Which lines of the data contain the string "other"? Copy every one of them.

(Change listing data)
**********

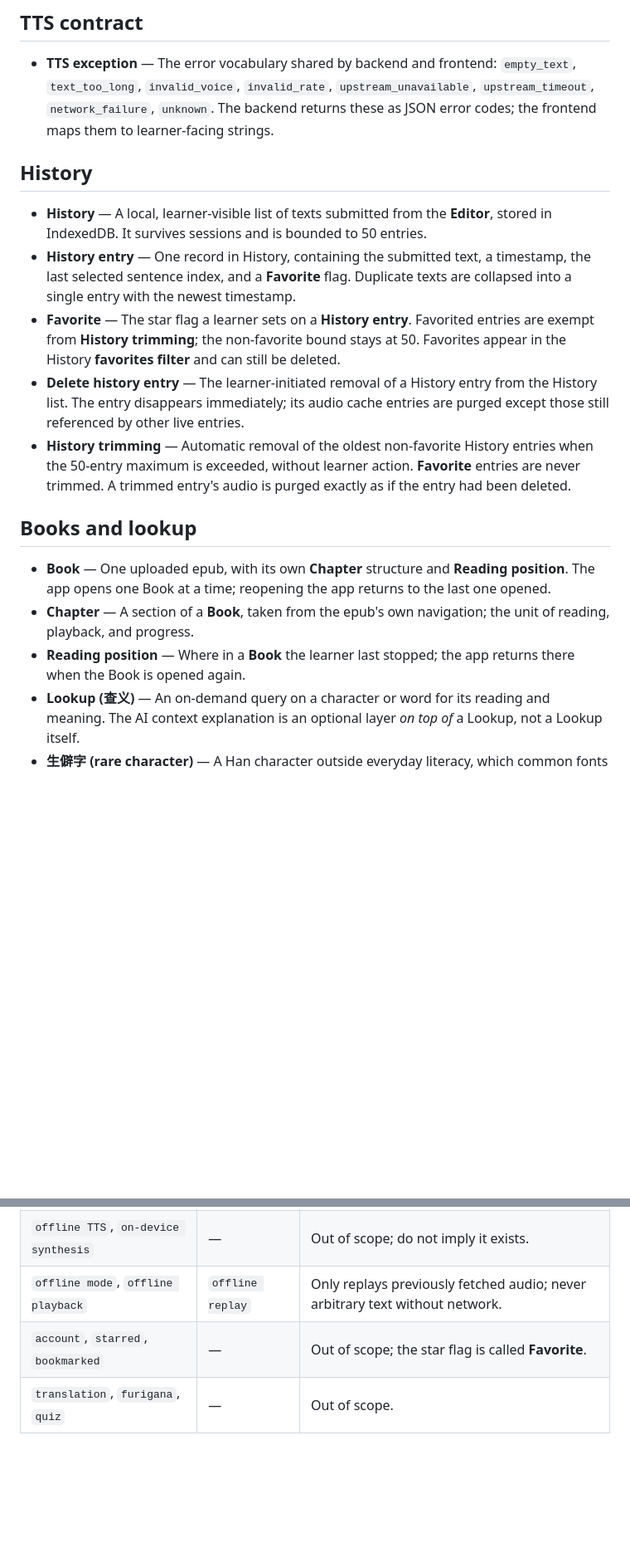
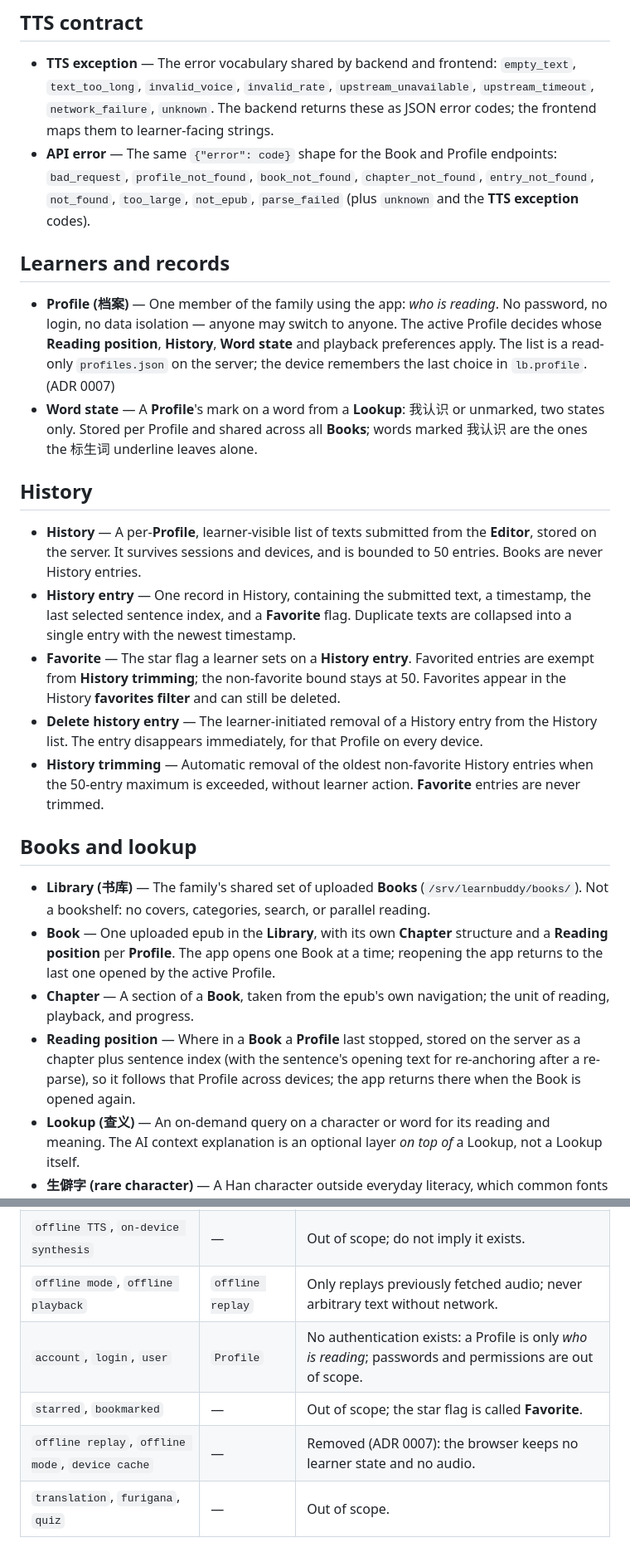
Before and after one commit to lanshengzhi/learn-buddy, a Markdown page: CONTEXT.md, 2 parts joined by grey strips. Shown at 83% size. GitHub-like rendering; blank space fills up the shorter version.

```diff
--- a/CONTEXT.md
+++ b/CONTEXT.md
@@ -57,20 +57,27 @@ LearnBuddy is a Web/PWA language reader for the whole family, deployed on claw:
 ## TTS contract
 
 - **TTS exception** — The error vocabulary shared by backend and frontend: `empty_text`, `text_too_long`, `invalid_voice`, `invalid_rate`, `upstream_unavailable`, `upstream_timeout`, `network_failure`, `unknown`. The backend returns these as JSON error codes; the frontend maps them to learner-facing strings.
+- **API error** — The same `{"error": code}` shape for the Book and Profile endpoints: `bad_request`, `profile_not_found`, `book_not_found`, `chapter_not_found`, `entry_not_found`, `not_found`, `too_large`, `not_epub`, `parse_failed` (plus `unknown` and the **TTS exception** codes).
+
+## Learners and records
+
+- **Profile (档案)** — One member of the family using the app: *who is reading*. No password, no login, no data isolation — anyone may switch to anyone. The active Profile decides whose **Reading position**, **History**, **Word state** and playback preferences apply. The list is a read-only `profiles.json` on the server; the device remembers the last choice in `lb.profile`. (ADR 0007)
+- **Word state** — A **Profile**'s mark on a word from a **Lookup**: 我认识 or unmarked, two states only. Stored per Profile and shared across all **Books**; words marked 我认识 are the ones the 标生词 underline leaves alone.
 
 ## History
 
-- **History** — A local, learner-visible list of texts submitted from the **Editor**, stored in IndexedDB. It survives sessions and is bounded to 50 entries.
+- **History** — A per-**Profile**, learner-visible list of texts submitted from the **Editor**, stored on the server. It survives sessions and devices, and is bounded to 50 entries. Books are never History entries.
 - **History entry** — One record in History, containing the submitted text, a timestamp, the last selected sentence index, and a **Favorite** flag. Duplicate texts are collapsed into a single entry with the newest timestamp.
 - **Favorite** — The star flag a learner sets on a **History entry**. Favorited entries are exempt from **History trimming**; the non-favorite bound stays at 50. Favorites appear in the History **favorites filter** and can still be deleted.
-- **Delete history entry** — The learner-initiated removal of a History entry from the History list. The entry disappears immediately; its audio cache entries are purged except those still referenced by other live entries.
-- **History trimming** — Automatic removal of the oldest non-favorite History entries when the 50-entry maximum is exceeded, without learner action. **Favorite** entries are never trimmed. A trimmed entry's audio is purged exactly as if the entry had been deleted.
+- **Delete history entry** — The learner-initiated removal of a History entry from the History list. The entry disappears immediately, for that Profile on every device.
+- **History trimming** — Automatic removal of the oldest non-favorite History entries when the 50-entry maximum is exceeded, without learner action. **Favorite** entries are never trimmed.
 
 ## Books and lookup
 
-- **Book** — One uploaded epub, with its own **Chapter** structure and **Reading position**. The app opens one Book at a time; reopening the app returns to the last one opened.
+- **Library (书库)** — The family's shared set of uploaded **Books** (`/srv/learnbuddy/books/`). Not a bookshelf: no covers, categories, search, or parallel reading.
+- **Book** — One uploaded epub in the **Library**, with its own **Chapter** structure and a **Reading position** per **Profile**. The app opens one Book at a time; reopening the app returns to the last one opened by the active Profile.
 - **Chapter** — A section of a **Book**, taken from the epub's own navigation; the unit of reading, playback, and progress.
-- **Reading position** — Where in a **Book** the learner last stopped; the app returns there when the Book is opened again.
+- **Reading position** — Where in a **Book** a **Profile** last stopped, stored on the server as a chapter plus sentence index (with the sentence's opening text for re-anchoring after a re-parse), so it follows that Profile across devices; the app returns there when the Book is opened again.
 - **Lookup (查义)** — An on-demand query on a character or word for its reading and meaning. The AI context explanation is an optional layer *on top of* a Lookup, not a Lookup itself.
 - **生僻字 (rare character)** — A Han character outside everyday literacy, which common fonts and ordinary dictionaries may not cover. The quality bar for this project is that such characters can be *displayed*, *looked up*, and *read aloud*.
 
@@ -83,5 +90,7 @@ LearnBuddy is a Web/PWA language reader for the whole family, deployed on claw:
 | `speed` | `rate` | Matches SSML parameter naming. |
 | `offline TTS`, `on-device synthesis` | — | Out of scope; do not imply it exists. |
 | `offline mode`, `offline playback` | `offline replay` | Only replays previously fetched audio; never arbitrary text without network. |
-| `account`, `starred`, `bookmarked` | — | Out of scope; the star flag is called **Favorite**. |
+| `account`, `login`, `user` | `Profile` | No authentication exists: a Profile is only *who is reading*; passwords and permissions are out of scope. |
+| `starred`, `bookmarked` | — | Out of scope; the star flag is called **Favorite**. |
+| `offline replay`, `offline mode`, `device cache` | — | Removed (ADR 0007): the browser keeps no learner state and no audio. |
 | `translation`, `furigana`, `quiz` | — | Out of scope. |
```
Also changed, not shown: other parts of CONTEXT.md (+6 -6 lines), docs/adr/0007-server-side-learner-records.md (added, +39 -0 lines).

**********

[RESULT]
-- **Delete history entry** — The learner-initiated removal of a History entry from the History list. The entry disappears immediately; its audio cache entries are purged except those still referenced by other live entries.
Also changed, not shown: other parts of CONTEXT.md (+6 -6 lines), docs/adr/0007-server-side-learner-records.md (added, +39 -0 lines).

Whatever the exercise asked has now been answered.